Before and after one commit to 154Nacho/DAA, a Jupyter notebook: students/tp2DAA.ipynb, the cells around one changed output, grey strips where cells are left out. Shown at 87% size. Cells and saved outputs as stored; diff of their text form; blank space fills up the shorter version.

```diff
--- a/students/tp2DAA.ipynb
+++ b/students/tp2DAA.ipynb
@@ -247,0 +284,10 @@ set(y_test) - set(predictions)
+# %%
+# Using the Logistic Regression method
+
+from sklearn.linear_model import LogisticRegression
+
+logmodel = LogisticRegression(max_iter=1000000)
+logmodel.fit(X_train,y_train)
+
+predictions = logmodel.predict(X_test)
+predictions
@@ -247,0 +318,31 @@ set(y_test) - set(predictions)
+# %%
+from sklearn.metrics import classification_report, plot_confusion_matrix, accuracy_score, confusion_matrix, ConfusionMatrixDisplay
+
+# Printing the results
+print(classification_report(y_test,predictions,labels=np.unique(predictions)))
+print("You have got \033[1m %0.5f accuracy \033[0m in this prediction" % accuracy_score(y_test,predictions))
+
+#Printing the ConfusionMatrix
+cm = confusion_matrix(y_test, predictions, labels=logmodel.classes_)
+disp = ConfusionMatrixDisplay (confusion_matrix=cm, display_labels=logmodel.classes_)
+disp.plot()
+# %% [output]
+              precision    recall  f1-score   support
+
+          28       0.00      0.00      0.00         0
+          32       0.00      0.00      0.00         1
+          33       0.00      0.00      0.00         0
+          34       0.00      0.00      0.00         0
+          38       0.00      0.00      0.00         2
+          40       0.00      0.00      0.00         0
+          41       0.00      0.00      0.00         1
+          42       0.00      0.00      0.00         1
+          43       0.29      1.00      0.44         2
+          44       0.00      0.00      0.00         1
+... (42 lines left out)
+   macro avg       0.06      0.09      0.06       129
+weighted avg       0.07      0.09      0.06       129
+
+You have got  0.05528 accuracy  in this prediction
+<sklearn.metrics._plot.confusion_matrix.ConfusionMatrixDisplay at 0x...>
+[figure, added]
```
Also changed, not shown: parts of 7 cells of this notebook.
§ §
- **Work order**:
Using the entries above, find all lines with "predictions". Copy them.

- **Reply to the task**:
@@ -247,0 +284,10 @@ set(y_test) - set(predictions)
+predictions = logmodel.predict(X_test)
+predictions
@@ -247,0 +318,31 @@ set(y_test) - set(predictions)
+print(classification_report(y_test,predictions,labels=np.unique(predictions)))
+print("You have got \033[1m %0.5f accuracy \033[0m in this prediction" % accuracy_score(y_test,predictions))
+cm = confusion_matrix(y_test, predictions, labels=logmodel.classes_)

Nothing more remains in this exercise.